### Dataset
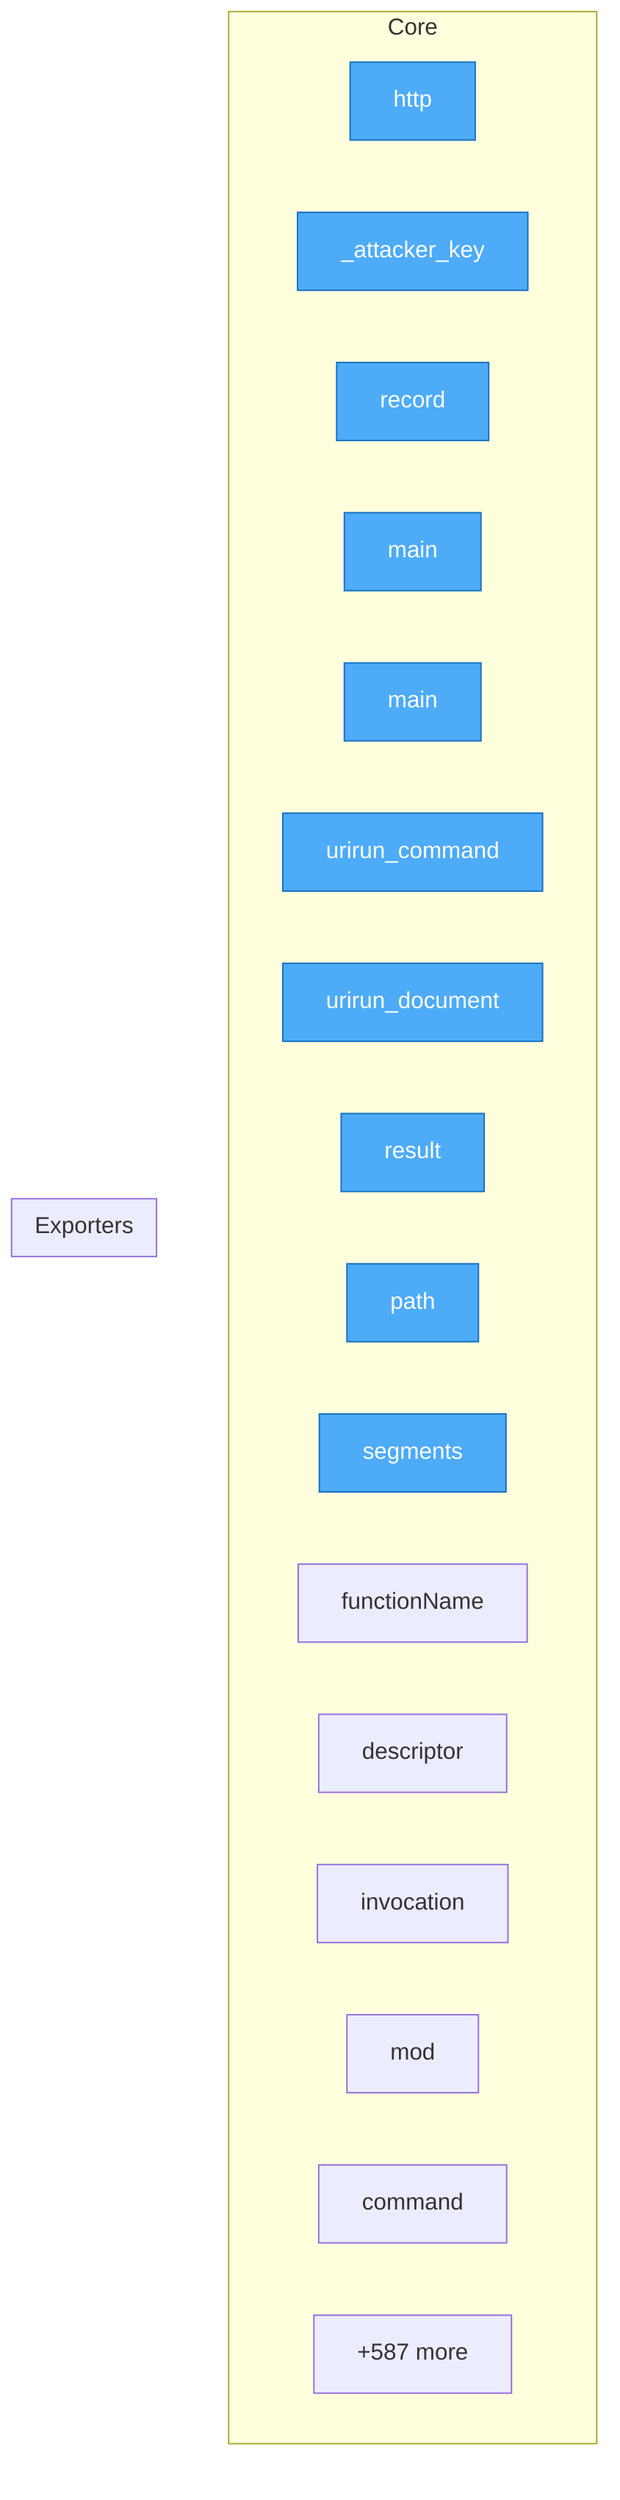
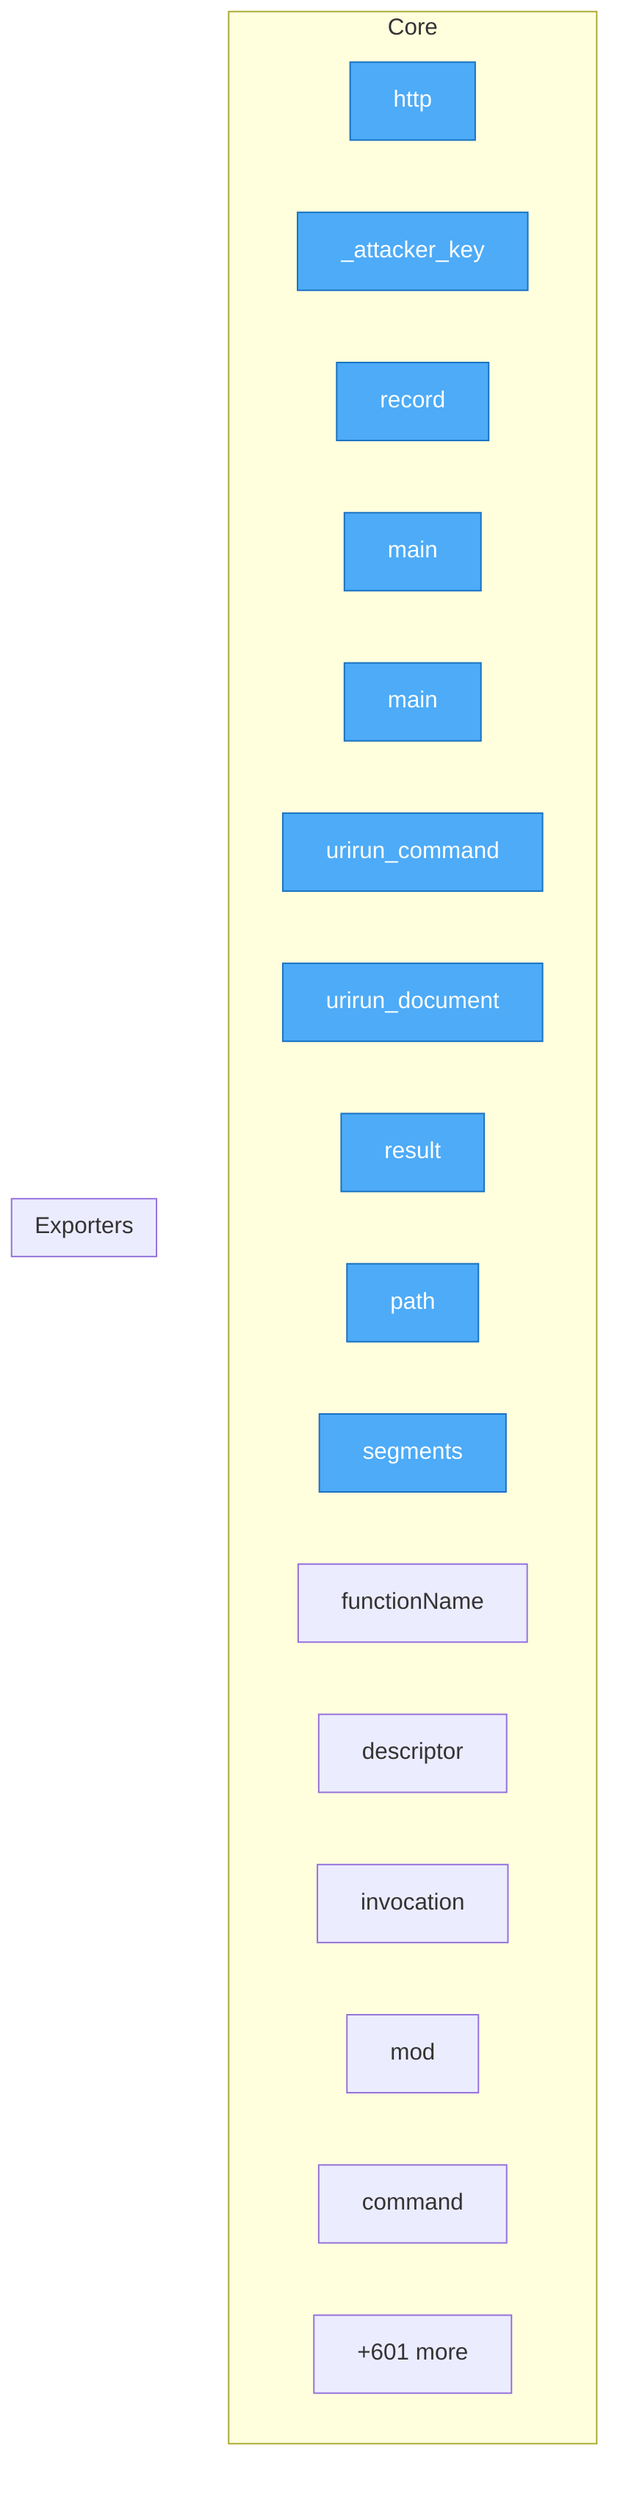
flowchart TD
- %% generated in 0.05s
+ %% generated in 0.04s

    %% Entry points (blue)
    classDef entry fill:#4dabf7,stroke:#1971c2,color:#fff

    subgraph Core
        security__mesh_probe__probe__http["http"]
        security__mesh_probe__probe___attacker_key["_attacker_key"]
        security__mesh_probe__probe__record["record"]
        adapters__conformance__main["main"]
        adapters__new_connector__main["main"]
        adapters__bash__urirun__urirun_command["urirun_command"]
        adapters__bash__urirun__urirun_document["urirun_document"]
        adapters__js__index__test__result["result"]
        adapters__js__path["path"]
        adapters__js__segments["segments"]
        adapters__js__functionName["functionName"]
        adapters__js__descriptor["descriptor"]
        adapters__js__invocation["invocation"]
        adapters__js__mod["mod"]
        adapters__java__Urirun__Urirun__command["command"]
-         ...["+587 more"]
+         ...["+601 more"]
    end

    subgraph Exporters
    end

    class security__mesh_probe__probe__http,security__mesh_probe__probe___attacker_key,security__mesh_probe__probe__record,adapters__conformance__main,adapters__new_connector__main,adapters__bash__urirun__urirun_command,adapters__bash__urirun__urirun_document,adapters__js__index__test__result,adapters__js__path,adapters__js__segments entry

### Task requirements
Each entry above should be copied word for word, with the images omitted.

### Exercise response
flowchart TD
- %% generated in 0.05s
+ %% generated in 0.04s

    %% Entry points (blue)
    classDef entry fill:#4dabf7,stroke:#1971c2,color:#fff

    subgraph Core
        security__mesh_probe__probe__http["http"]
        security__mesh_probe__probe___attacker_key["_attacker_key"]
        security__mesh_probe__probe__record["record"]
        adapters__conformance__main["main"]
        adapters__new_connector__main["main"]
        adapters__bash__urirun__urirun_command["urirun_command"]
        adapters__bash__urirun__urirun_document["urirun_document"]
        adapters__js__index__test__result["result"]
        adapters__js__path["path"]
        adapters__js__segments["segments"]
        adapters__js__functionName["functionName"]
        adapters__js__descriptor["descriptor"]
        adapters__js__invocation["invocation"]
        adapters__js__mod["mod"]
        adapters__java__Urirun__Urirun__command["command"]
-         ...["+587 more"]
+         ...["+601 more"]
    end

    subgraph Exporters
    end

    class security__mesh_probe__probe__http,security__mesh_probe__probe___attacker_key,security__mesh_probe__probe__record,adapters__conformance__main,adapters__new_connector__main,adapters__bash__urirun__urirun_command,adapters__bash__urirun__urirun_document,adapters__js__index__test__result,adapters__js__path,adapters__js__segments entry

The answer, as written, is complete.